***** SOURCE MATERIAL
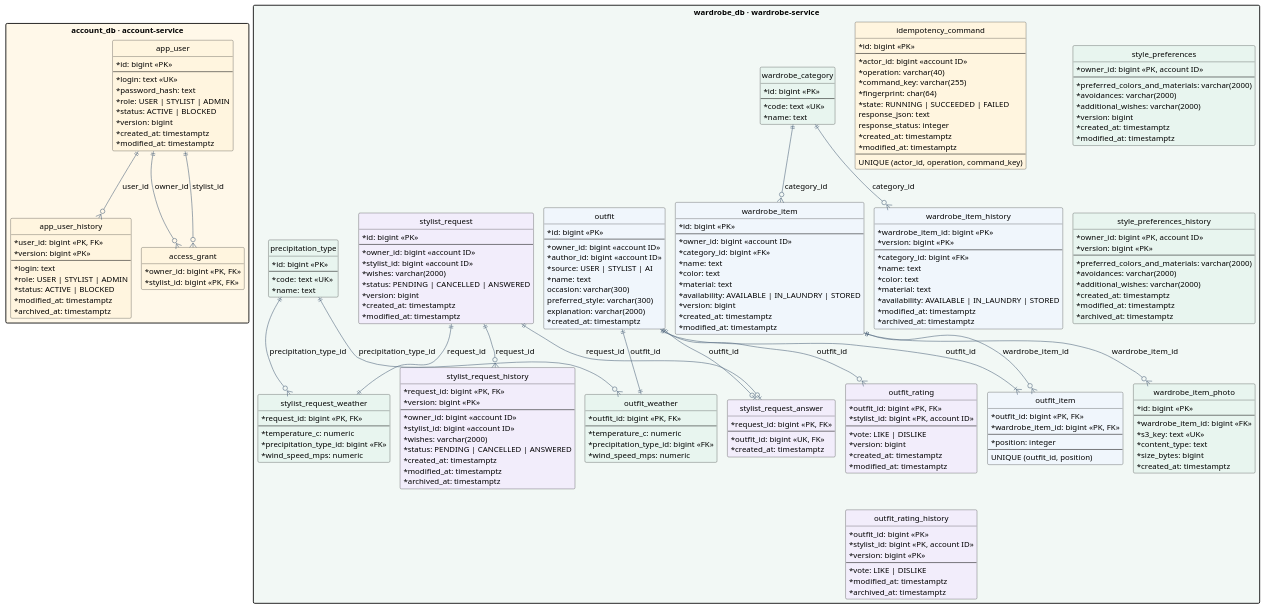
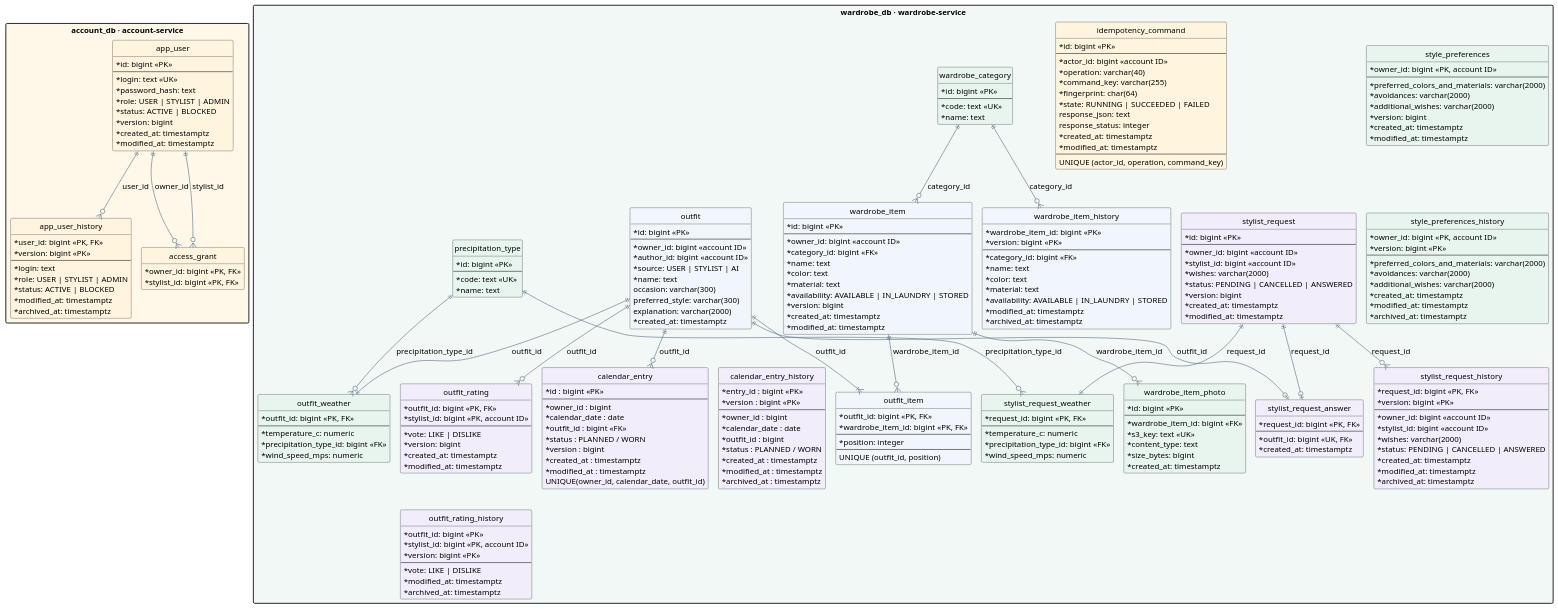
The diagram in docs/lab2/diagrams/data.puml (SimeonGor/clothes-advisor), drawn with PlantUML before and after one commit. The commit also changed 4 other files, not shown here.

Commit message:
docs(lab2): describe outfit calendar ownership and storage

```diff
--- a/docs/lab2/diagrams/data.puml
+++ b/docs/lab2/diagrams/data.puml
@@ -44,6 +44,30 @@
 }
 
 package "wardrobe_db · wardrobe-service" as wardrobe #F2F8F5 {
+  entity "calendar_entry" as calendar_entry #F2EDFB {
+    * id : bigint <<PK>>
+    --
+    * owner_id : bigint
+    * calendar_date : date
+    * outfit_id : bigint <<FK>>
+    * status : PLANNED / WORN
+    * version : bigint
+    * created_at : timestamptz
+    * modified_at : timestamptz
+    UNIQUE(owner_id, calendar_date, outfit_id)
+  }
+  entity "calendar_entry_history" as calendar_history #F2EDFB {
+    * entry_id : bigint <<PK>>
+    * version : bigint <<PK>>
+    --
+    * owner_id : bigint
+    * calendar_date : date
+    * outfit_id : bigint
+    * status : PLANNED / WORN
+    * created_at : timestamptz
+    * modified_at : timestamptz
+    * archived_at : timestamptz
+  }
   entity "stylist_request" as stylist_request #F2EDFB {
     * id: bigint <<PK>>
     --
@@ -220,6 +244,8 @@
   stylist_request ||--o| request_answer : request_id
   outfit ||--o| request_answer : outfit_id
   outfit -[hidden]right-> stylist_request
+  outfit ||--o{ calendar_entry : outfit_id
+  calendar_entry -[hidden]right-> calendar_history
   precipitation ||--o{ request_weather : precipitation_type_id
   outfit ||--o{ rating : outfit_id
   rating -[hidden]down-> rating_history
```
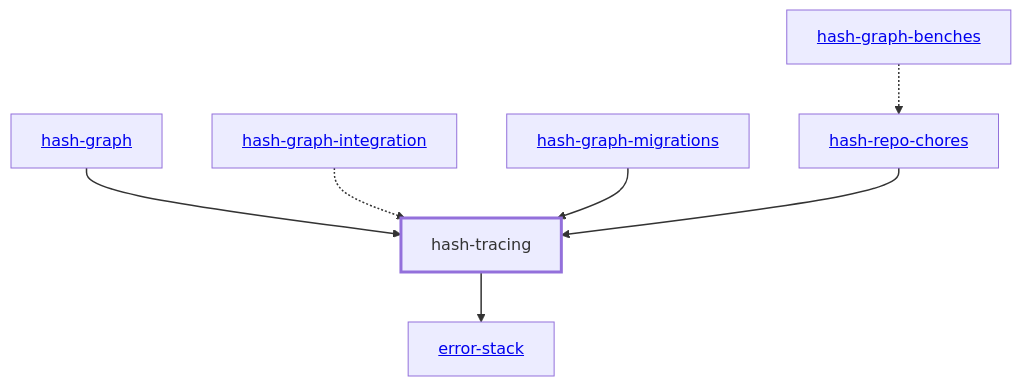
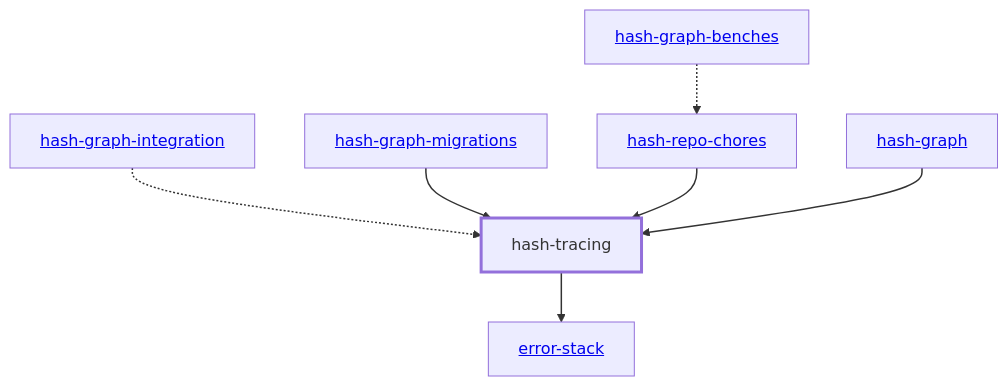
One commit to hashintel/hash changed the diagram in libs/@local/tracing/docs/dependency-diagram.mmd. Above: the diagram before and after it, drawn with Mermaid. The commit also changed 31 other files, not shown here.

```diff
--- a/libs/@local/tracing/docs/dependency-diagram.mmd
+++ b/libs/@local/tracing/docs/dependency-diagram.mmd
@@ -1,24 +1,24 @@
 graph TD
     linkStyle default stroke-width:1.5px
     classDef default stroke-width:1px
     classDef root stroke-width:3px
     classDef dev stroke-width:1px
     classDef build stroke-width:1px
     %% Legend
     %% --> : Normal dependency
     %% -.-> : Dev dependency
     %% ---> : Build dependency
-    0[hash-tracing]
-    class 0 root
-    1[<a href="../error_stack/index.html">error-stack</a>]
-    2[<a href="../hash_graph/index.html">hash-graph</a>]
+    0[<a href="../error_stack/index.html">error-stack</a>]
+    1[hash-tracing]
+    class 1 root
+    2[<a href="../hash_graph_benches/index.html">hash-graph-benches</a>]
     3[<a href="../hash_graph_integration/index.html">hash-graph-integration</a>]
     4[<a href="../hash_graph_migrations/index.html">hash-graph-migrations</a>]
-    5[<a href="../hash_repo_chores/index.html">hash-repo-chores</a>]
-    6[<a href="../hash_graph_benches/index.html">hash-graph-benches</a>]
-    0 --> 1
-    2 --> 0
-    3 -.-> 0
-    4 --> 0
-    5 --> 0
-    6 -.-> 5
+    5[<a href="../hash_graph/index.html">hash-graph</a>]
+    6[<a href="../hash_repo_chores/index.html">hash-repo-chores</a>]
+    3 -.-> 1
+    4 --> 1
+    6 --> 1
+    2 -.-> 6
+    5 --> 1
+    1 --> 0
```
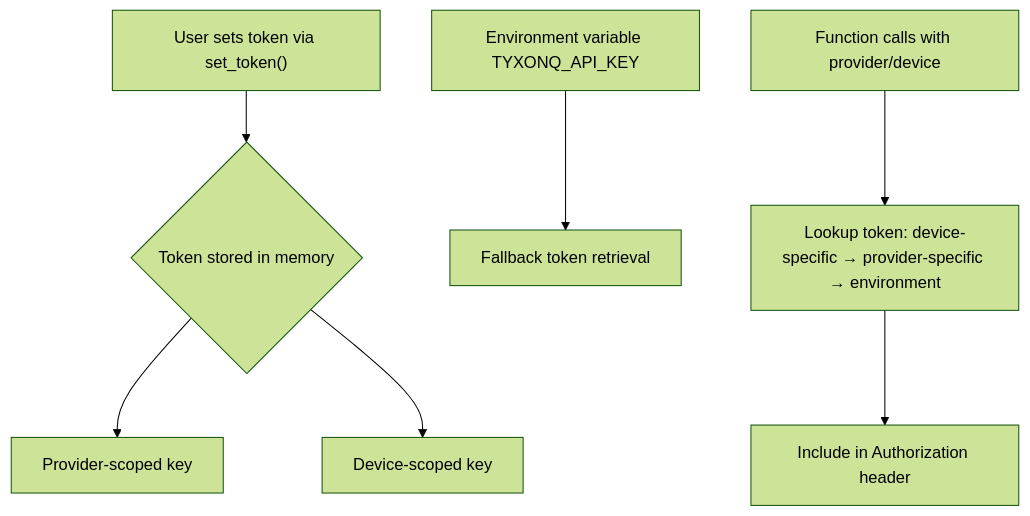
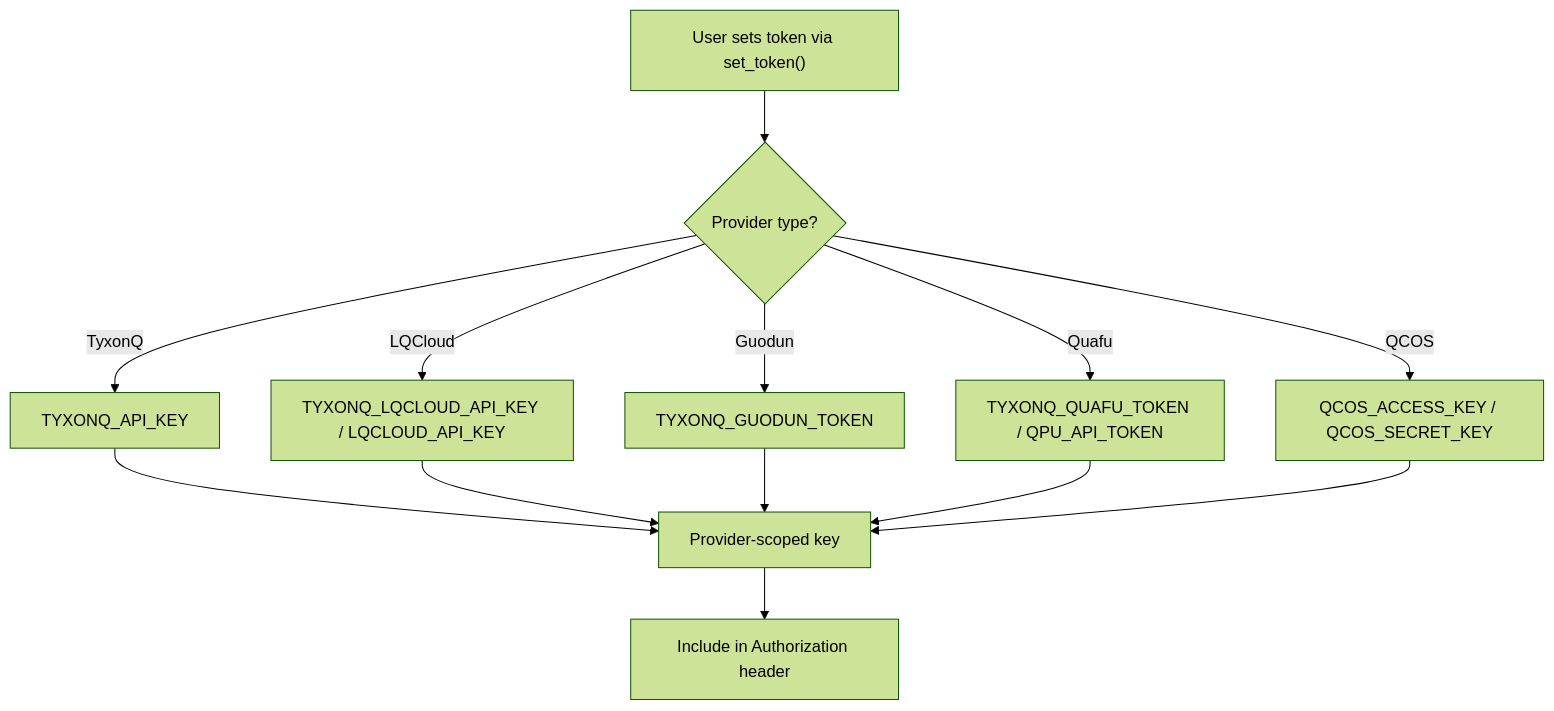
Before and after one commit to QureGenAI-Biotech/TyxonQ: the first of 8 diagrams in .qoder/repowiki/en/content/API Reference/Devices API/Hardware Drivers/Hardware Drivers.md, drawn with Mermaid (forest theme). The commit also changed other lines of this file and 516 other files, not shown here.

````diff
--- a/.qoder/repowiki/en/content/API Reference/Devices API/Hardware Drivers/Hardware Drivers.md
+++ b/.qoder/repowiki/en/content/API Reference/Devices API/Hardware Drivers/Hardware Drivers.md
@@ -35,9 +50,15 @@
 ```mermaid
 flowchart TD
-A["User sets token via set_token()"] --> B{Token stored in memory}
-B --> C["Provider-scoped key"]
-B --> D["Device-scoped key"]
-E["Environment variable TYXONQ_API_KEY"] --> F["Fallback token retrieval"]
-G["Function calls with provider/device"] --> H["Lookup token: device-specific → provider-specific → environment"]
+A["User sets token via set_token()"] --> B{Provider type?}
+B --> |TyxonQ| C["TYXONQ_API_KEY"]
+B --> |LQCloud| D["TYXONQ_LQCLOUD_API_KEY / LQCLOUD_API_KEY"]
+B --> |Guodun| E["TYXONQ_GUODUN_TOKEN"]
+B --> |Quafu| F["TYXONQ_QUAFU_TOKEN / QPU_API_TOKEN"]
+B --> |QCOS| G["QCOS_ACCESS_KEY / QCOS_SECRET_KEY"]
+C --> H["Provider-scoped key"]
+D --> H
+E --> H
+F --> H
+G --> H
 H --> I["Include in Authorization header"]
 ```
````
**********
WHAT NEEDS TO BE DONE.
Restate the listing word for word. Pictures do not belong in the copy.

SOLVED EXERCISE.
The diagram in docs/lab2/diagrams/data.puml (SimeonGor/clothes-advisor), drawn with PlantUML before and after one commit. The commit also changed 4 other files, not shown here.

Commit message:
docs(lab2): describe outfit calendar ownership and storage

```diff
--- a/docs/lab2/diagrams/data.puml
+++ b/docs/lab2/diagrams/data.puml
@@ -44,6 +44,30 @@
 }
 
 package "wardrobe_db · wardrobe-service" as wardrobe #F2F8F5 {
+  entity "calendar_entry" as calendar_entry #F2EDFB {
+    * id : bigint <<PK>>
+    --
+    * owner_id : bigint
+    * calendar_date : date
+    * outfit_id : bigint <<FK>>
+    * status : PLANNED / WORN
+    * version : bigint
+    * created_at : timestamptz
+    * modified_at : timestamptz
+    UNIQUE(owner_id, calendar_date, outfit_id)
+  }
+  entity "calendar_entry_history" as calendar_history #F2EDFB {
+    * entry_id : bigint <<PK>>
+    * version : bigint <<PK>>
+    --
+    * owner_id : bigint
+    * calendar_date : date
+    * outfit_id : bigint
+    * status : PLANNED / WORN
+    * created_at : timestamptz
+    * modified_at : timestamptz
+    * archived_at : timestamptz
+  }
   entity "stylist_request" as stylist_request #F2EDFB {
     * id: bigint <<PK>>
     --
@@ -220,6 +244,8 @@
   stylist_request ||--o| request_answer : request_id
   outfit ||--o| request_answer : outfit_id
   outfit -[hidden]right-> stylist_request
+  outfit ||--o{ calendar_entry : outfit_id
+  calendar_entry -[hidden]right-> calendar_history
   precipitation ||--o{ request_weather : precipitation_type_id
   outfit ||--o{ rating : outfit_id
   rating -[hidden]down-> rating_history
```
One commit to hashintel/hash changed the diagram in libs/@local/tracing/docs/dependency-diagram.mmd. Above: the diagram before and after it, drawn with Mermaid. The commit also changed 31 other files, not shown here.

```diff
--- a/libs/@local/tracing/docs/dependency-diagram.mmd
+++ b/libs/@local/tracing/docs/dependency-diagram.mmd
@@ -1,24 +1,24 @@
 graph TD
     linkStyle default stroke-width:1.5px
     classDef default stroke-width:1px
     classDef root stroke-width:3px
     classDef dev stroke-width:1px
     classDef build stroke-width:1px
     %% Legend
     %% --> : Normal dependency
     %% -.-> : Dev dependency
     %% ---> : Build dependency
-    0[hash-tracing]
-    class 0 root
-    1[<a href="../error_stack/index.html">error-stack</a>]
-    2[<a href="../hash_graph/index.html">hash-graph</a>]
+    0[<a href="../error_stack/index.html">error-stack</a>]
+    1[hash-tracing]
+    class 1 root
+    2[<a href="../hash_graph_benches/index.html">hash-graph-benches</a>]
     3[<a href="../hash_graph_integration/index.html">hash-graph-integration</a>]
     4[<a href="../hash_graph_migrations/index.html">hash-graph-migrations</a>]
-    5[<a href="../hash_repo_chores/index.html">hash-repo-chores</a>]
-    6[<a href="../hash_graph_benches/index.html">hash-graph-benches</a>]
-    0 --> 1
-    2 --> 0
-    3 -.-> 0
-    4 --> 0
-    5 --> 0
-    6 -.-> 5
+    5[<a href="../hash_graph/index.html">hash-graph</a>]
+    6[<a href="../hash_repo_chores/index.html">hash-repo-chores</a>]
+    3 -.-> 1
+    4 --> 1
+    6 --> 1
+    2 -.-> 6
+    5 --> 1
+    1 --> 0
```
Before and after one commit to QureGenAI-Biotech/TyxonQ: the first of 8 diagrams in .qoder/repowiki/en/content/API Reference/Devices API/Hardware Drivers/Hardware Drivers.md, drawn with Mermaid (forest theme). The commit also changed other lines of this file and 516 other files, not shown here.

````diff
--- a/.qoder/repowiki/en/content/API Reference/Devices API/Hardware Drivers/Hardware Drivers.md
+++ b/.qoder/repowiki/en/content/API Reference/Devices API/Hardware Drivers/Hardware Drivers.md
@@ -35,9 +50,15 @@
 ```mermaid
 flowchart TD
-A["User sets token via set_token()"] --> B{Token stored in memory}
-B --> C["Provider-scoped key"]
-B --> D["Device-scoped key"]
-E["Environment variable TYXONQ_API_KEY"] --> F["Fallback token retrieval"]
-G["Function calls with provider/device"] --> H["Lookup token: device-specific → provider-specific → environment"]
+A["User sets token via set_token()"] --> B{Provider type?}
+B --> |TyxonQ| C["TYXONQ_API_KEY"]
+B --> |LQCloud| D["TYXONQ_LQCLOUD_API_KEY / LQCLOUD_API_KEY"]
+B --> |Guodun| E["TYXONQ_GUODUN_TOKEN"]
+B --> |Quafu| F["TYXONQ_QUAFU_TOKEN / QPU_API_TOKEN"]
+B --> |QCOS| G["QCOS_ACCESS_KEY / QCOS_SECRET_KEY"]
+C --> H["Provider-scoped key"]
+D --> H
+E --> H
+F --> H
+G --> H
 H --> I["Include in Authorization header"]
 ```
````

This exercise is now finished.